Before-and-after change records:
= Beginning of Section =

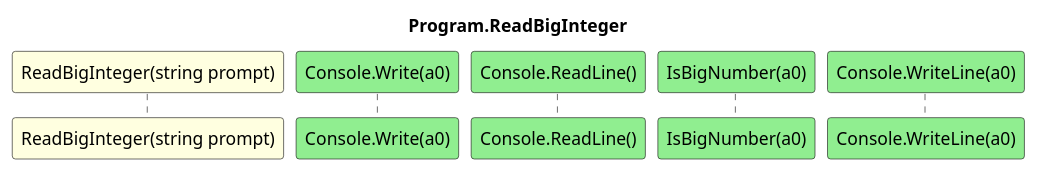
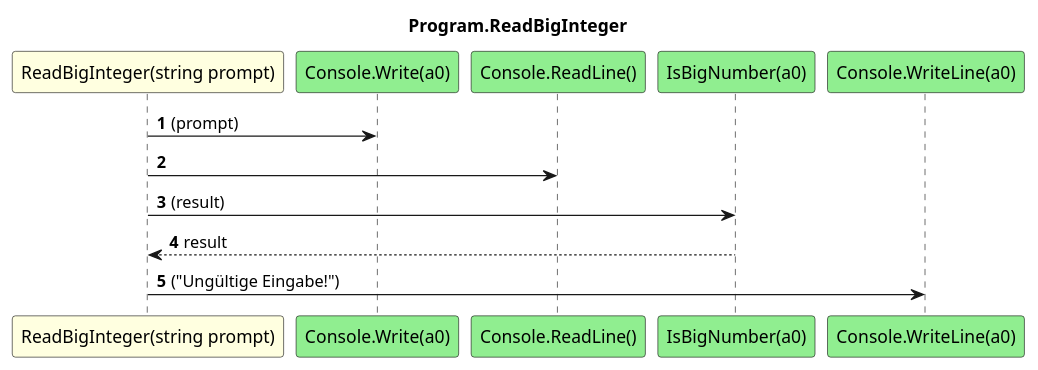
The diagram in AddBigInteger.ConApp/diagrams/sq_Program_ReadBigInteger.puml (leoggehrer/2324-34_ABIF_ACIF_POSE), drawn with PlantUML before and after one commit. The commit also changed 17 other files, not shown here.

Commit message:
Diagrams generated.

```diff
--- a/AddBigInteger.ConApp/diagrams/sq_Program_ReadBigInteger.puml
+++ b/AddBigInteger.ConApp/diagrams/sq_Program_ReadBigInteger.puml
@@ -1,9 +1,14 @@
 @startuml Program.ReadBigInteger
 title Program.ReadBigInteger
 participant "ReadBigInteger(string prompt)" as ReadBigInteger_p0 #LightYellow
-participant "Console.Write(a0)" as Console.Write_a0 #LightGreen
-participant "Console.ReadLine()" as Console.ReadLine #LightGreen
+participant "Console.Write(a0)" as Console_Write_a0 #LightGreen
+participant "Console.ReadLine()" as Console_ReadLine #LightGreen
 participant "IsBigNumber(a0)" as IsBigNumber_a0 #LightGreen
-participant "Console.WriteLine(a0)" as Console.WriteLine_a0 #LightGreen
+participant "Console.WriteLine(a0)" as Console_WriteLine_a0 #LightGreen
 autonumber
+ReadBigInteger_p0 -> Console_Write_a0 : (prompt)
+ReadBigInteger_p0 -> Console_ReadLine
+ReadBigInteger_p0 -> IsBigNumber_a0 : (result)
+IsBigNumber_a0 --> ReadBigInteger_p0 : result
+ReadBigInteger_p0 -> Console_WriteLine_a0 : ("Ungültige Eingabe!")
 @enduml
```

= End of Section =

» What you are asked to do:
Only the lines with the string "AddBigInteger" are wanted; pick them out of the records above and copy them.

» Answer box:
The diagram in AddBigInteger.ConApp/diagrams/sq_Program_ReadBigInteger.puml (leoggehrer/2324-34_ABIF_ACIF_POSE), drawn with PlantUML before and after one commit. The commit also changed 17 other files, not shown here.
--- a/AddBigInteger.ConApp/diagrams/sq_Program_ReadBigInteger.puml
+++ b/AddBigInteger.ConApp/diagrams/sq_Program_ReadBigInteger.puml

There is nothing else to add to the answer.